[ABOUT THIS TASK]
Each line of the data below should be repeated exactly.

[PROVIDED MATERIAL]
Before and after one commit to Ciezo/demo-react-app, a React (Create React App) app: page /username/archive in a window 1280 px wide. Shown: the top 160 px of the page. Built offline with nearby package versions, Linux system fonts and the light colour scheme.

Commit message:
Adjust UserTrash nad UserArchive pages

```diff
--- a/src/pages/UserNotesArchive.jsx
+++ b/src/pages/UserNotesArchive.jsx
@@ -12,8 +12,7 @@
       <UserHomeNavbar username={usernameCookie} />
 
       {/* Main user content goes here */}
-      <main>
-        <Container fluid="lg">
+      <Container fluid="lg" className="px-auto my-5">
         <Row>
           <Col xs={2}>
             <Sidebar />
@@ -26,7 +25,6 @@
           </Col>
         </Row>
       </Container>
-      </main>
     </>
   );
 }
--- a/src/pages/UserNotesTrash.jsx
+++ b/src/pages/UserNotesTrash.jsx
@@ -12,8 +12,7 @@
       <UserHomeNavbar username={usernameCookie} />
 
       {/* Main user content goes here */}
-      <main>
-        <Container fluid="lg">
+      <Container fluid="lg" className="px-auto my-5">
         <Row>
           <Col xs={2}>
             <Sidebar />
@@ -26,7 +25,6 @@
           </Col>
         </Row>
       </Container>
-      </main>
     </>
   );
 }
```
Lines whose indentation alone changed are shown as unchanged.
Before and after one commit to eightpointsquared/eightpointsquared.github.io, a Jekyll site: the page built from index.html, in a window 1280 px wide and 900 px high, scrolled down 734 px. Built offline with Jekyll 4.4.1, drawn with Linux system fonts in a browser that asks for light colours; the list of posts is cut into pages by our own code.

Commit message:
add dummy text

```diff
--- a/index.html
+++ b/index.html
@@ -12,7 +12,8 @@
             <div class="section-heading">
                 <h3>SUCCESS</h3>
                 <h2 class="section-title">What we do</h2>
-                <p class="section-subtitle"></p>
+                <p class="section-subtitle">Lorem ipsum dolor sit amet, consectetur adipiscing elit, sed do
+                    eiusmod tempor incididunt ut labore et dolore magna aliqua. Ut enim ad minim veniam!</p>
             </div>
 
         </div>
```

[SOLUTION TO THE PROBLEM]
Before and after one commit to Ciezo/demo-react-app, a React (Create React App) app: page /username/archive in a window 1280 px wide. Shown: the top 160 px of the page. Built offline with nearby package versions, Linux system fonts and the light colour scheme.

Commit message:
Adjust UserTrash nad UserArchive pages

```diff
--- a/src/pages/UserNotesArchive.jsx
+++ b/src/pages/UserNotesArchive.jsx
@@ -12,8 +12,7 @@
       <UserHomeNavbar username={usernameCookie} />
 
       {/* Main user content goes here */}
-      <main>
-        <Container fluid="lg">
+      <Container fluid="lg" className="px-auto my-5">
         <Row>
           <Col xs={2}>
             <Sidebar />
@@ -26,7 +25,6 @@
           </Col>
         </Row>
       </Container>
-      </main>
     </>
   );
 }
--- a/src/pages/UserNotesTrash.jsx
+++ b/src/pages/UserNotesTrash.jsx
@@ -12,8 +12,7 @@
       <UserHomeNavbar username={usernameCookie} />
 
       {/* Main user content goes here */}
-      <main>
-        <Container fluid="lg">
+      <Container fluid="lg" className="px-auto my-5">
         <Row>
           <Col xs={2}>
             <Sidebar />
@@ -26,7 +25,6 @@
           </Col>
         </Row>
       </Container>
-      </main>
     </>
   );
 }
```
Lines whose indentation alone changed are shown as unchanged.
Before and after one commit to eightpointsquared/eightpointsquared.github.io, a Jekyll site: the page built from index.html, in a window 1280 px wide and 900 px high, scrolled down 734 px. Built offline with Jekyll 4.4.1, drawn with Linux system fonts in a browser that asks for light colours; the list of posts is cut into pages by our own code.

Commit message:
add dummy text

```diff
--- a/index.html
+++ b/index.html
@@ -12,7 +12,8 @@
             <div class="section-heading">
                 <h3>SUCCESS</h3>
                 <h2 class="section-title">What we do</h2>
-                <p class="section-subtitle"></p>
+                <p class="section-subtitle">Lorem ipsum dolor sit amet, consectetur adipiscing elit, sed do
+                    eiusmod tempor incididunt ut labore et dolore magna aliqua. Ut enim ad minim veniam!</p>
             </div>
 
         </div>
```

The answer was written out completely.